For information about local programs and facilities to help you stay cool, check with your local municipality or call our Health Line at 519-271-7600 or toll-free at 1-877-271-7348 extension 267.

Things You Can Do to Protect Yourself

  • Sign up to receive Heat Alerts from the Government of Canada.A little girl in a hat drinking water from a fountain.
  • Check the Weather Network for information regarding weather and humidex reports.
  • Wear light, loose fitting clothes.
  • Drink plenty of water or natural fruit juices.
  • Avoid beverages such as alcohol, coffee, tea or cola.
  • Eat light, cool foods, and try to avoid using the oven or other hot appliances.
  • Stay in air conditioned rooms, either at home, at a friend’s place, or in public spaces such as malls, libraries, community centres or specially designated facilities.
  • If you do not have air conditioning at home, open windows slightly but keep blinds closed during the day on the sunny side of your home.
  • Keep indoor lights low or turned off.
  • Take cool baths or showers periodically to cool down.
  • If outdoors, stay in the shade and avoid strenuous physical activities. Wear sun block and a hat.
  • Check up on friends, family and neighbours regularly who may be at high risk during a heat event.
  • Do not leave people or pets in parked vehicles as they can get very hot!
  • Check the Ministry of the Environment for information regarding smog alerts.

Are You at Risk?

During a heat wave, everyone is at risk, but some groups are more vulnerable than others. They include:

  • Infants under one year of age
  • People 65 years of age or older
  • People with chronic medical conditions such as heart disease, respiratory conditions, and diabetes
  • People on certain types of medications for high blood pressure, depression, and insomnia
  • Homeless people
  • People with limited mobility
  • People with mental impairment
  • People who exercise vigorously outdoors such as playing sports, cyclists, and gardeners
  • Outdoor workers, depending upon length or time and exertion levels
  • People who work in places where heat is emitted through industrial processes such as foundries, bakeries, and dry cleaners. Please see the Ministry of Labour’s Website for further advice about heat stress.

Health Risks of Extreme Heat: Know When to Get Help

Adverse health effects can occur as a direct result of exposure to excessive heat:

  • Heat cramps – symptoms and signs include painful muscular cramps, usually in the legs or abdomen
  • Heat exhaustion – symptoms and signs include heavy sweating, weakness, dizziness, nausea, vomiting, and fainting.
  • Heat stroke – symptoms and signs include headache, dizziness, confusion or other altered mental state, fainting. Skin may be hot and dry, or the individual may be sweating due to high body temperature. This is a medical emergency that can prove fatal!
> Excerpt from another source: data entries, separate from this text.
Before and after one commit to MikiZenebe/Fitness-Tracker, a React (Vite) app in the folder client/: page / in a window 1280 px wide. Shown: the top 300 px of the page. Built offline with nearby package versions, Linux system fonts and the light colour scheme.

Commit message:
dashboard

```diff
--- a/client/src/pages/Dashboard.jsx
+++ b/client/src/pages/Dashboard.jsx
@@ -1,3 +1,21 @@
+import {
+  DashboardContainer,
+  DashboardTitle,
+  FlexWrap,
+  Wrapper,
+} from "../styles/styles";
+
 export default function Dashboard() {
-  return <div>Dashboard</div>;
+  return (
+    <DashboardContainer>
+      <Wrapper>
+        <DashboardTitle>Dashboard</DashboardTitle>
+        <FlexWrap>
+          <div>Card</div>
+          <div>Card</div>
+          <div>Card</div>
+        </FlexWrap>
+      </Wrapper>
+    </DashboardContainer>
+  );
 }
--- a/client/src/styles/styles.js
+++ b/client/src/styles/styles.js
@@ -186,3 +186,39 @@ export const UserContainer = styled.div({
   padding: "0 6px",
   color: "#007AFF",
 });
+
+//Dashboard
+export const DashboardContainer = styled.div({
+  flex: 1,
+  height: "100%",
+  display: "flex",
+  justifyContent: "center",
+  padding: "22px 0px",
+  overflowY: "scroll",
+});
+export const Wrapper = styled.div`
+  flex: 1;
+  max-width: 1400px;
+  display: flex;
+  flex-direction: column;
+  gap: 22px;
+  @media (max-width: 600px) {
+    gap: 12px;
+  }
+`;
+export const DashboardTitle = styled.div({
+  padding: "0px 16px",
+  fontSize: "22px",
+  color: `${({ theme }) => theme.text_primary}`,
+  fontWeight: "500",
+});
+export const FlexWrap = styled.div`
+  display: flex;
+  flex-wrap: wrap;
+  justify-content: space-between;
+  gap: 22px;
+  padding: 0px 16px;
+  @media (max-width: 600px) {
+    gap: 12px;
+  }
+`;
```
Increases in other health problems can also be seen, especially for those with other chronic medical conditions such as heart conditions.

Consult a healthcare provider or call Telehealth Ontario at 1-866-797-0000 or 1-877-797-0007 if you experience any of the above symptoms.

Related Links

Extreme Heat